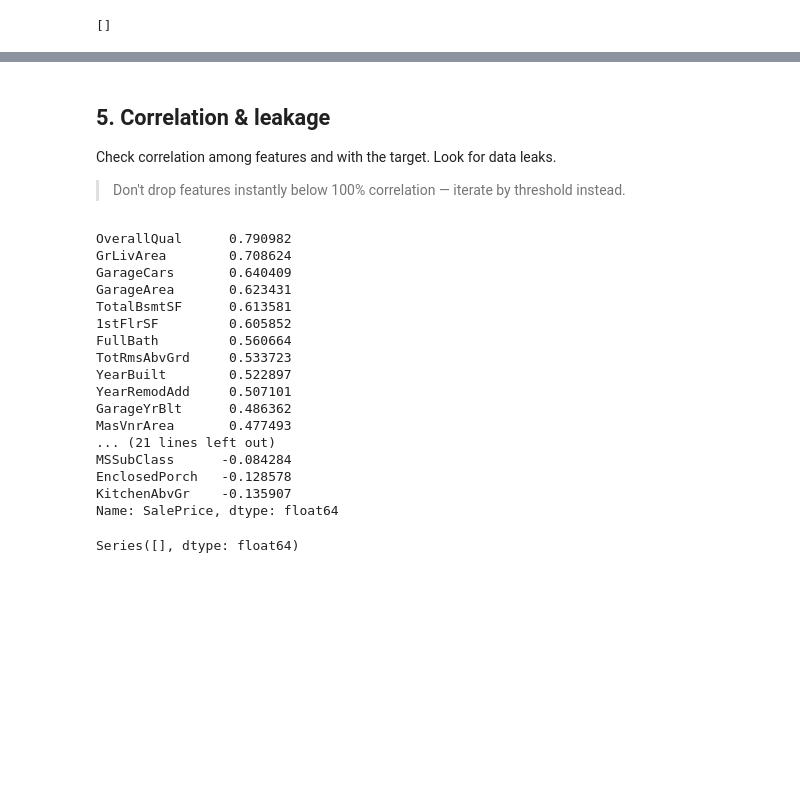
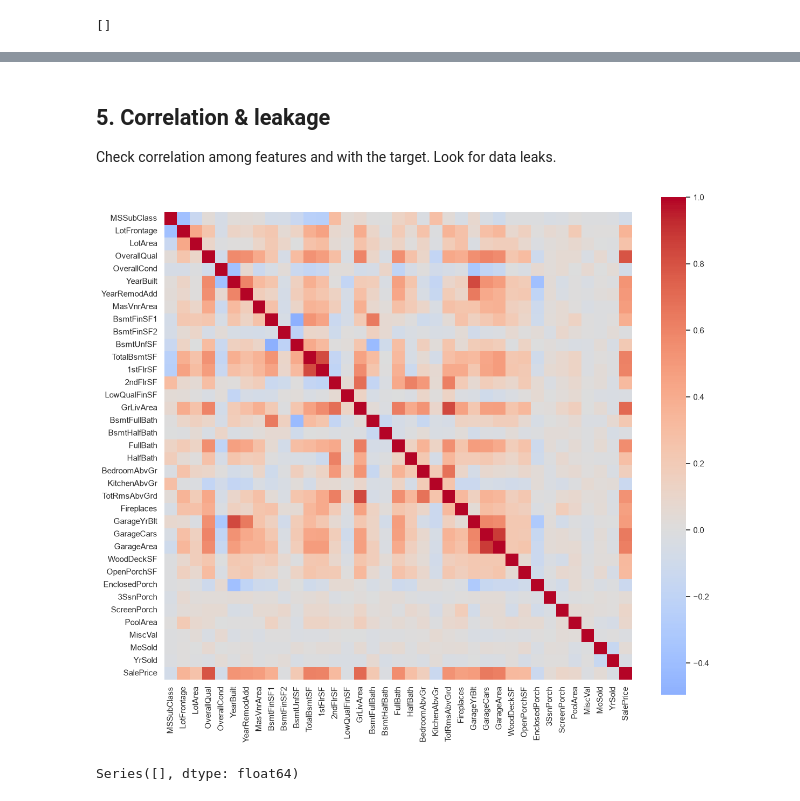
Before and after one commit to oozywaters/kaggle-house-prices, a Jupyter notebook: notebooks/eda.ipynb, the cells around one changed output, grey strips where cells are left out. Saved outputs shown, nothing was run; the diff lists cells and outputs as text; code cells hidden in the pictures; blank space fills up the shorter version.

```diff
--- a/notebooks/eda.ipynb
+++ b/notebooks/eda.ipynb
@@ -118,32 +134,16 @@ constant_cols
 ## 5. Correlation & leakage
 
 Check correlation among features and with the target. Look for data leaks.
-
-> Don't drop features instantly below 100% correlation — iterate by threshold instead.
-# %%
-num_df = df.select_dtypes("number").drop(columns="Id")
-corr = num_df.corr()
-
-# top correlations with the target
-corr[target].drop(target).sort_values(ascending=False)
-# %% [output]
-OverallQual      0.790982
-GrLivArea        0.708624
-GarageCars       0.640409
-GarageArea       0.623431
-TotalBsmtSF      0.613581
-1stFlrSF         0.605852
-FullBath         0.560664
-TotRmsAbvGrd     0.533723
-YearBuilt        0.522897
-YearRemodAdd     0.507101
-GarageYrBlt      0.486362
-MasVnrArea       0.477493
-... (21 lines left out)
-MSSubClass      -0.084284
-EnclosedPorch   -0.128578
-KitchenAbvGr    -0.135907
-Name: SalePrice, dtype: float64
+# %%
+num_df = df.select_dtypes("number").drop(columns="Id")
+corr = num_df.corr()
+
+plt.figure(figsize=(14, 12))
+sns.heatmap(corr, annot=False, cmap="coolwarm", center=0, square=True,
+            xticklabels=True, yticklabels=True)
+plt.show()
+# %% [output]
+[figure, added]
 # %%
 # highly correlated feature pairs (candidate redundancies / leakage)
 threshold = 0.9
```
Also changed, not shown: parts of 3 cells of this notebook.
──────────────────────────────
▶ [PROBLEM]:
Leaving every picture out, output the data exactly as it stands.

▶ [EXERCISE RESULT]:
Before and after one commit to oozywaters/kaggle-house-prices, a Jupyter notebook: notebooks/eda.ipynb, the cells around one changed output, grey strips where cells are left out. Saved outputs shown, nothing was run; the diff lists cells and outputs as text; code cells hidden in the pictures; blank space fills up the shorter version.

```diff
--- a/notebooks/eda.ipynb
+++ b/notebooks/eda.ipynb
@@ -118,32 +134,16 @@ constant_cols
 ## 5. Correlation & leakage
 
 Check correlation among features and with the target. Look for data leaks.
-
-> Don't drop features instantly below 100% correlation — iterate by threshold instead.
-# %%
-num_df = df.select_dtypes("number").drop(columns="Id")
-corr = num_df.corr()
-
-# top correlations with the target
-corr[target].drop(target).sort_values(ascending=False)
-# %% [output]
-OverallQual      0.790982
-GrLivArea        0.708624
-GarageCars       0.640409
-GarageArea       0.623431
-TotalBsmtSF      0.613581
-1stFlrSF         0.605852
-FullBath         0.560664
-TotRmsAbvGrd     0.533723
-YearBuilt        0.522897
-YearRemodAdd     0.507101
-GarageYrBlt      0.486362
-MasVnrArea       0.477493
-... (21 lines left out)
-MSSubClass      -0.084284
-EnclosedPorch   -0.128578
-KitchenAbvGr    -0.135907
-Name: SalePrice, dtype: float64
+# %%
+num_df = df.select_dtypes("number").drop(columns="Id")
+corr = num_df.corr()
+
+plt.figure(figsize=(14, 12))
+sns.heatmap(corr, annot=False, cmap="coolwarm", center=0, square=True,
+            xticklabels=True, yticklabels=True)
+plt.show()
+# %% [output]
+[figure, added]
 # %%
 # highly correlated feature pairs (candidate redundancies / leakage)
 threshold = 0.9
```
Also changed, not shown: parts of 3 cells of this notebook.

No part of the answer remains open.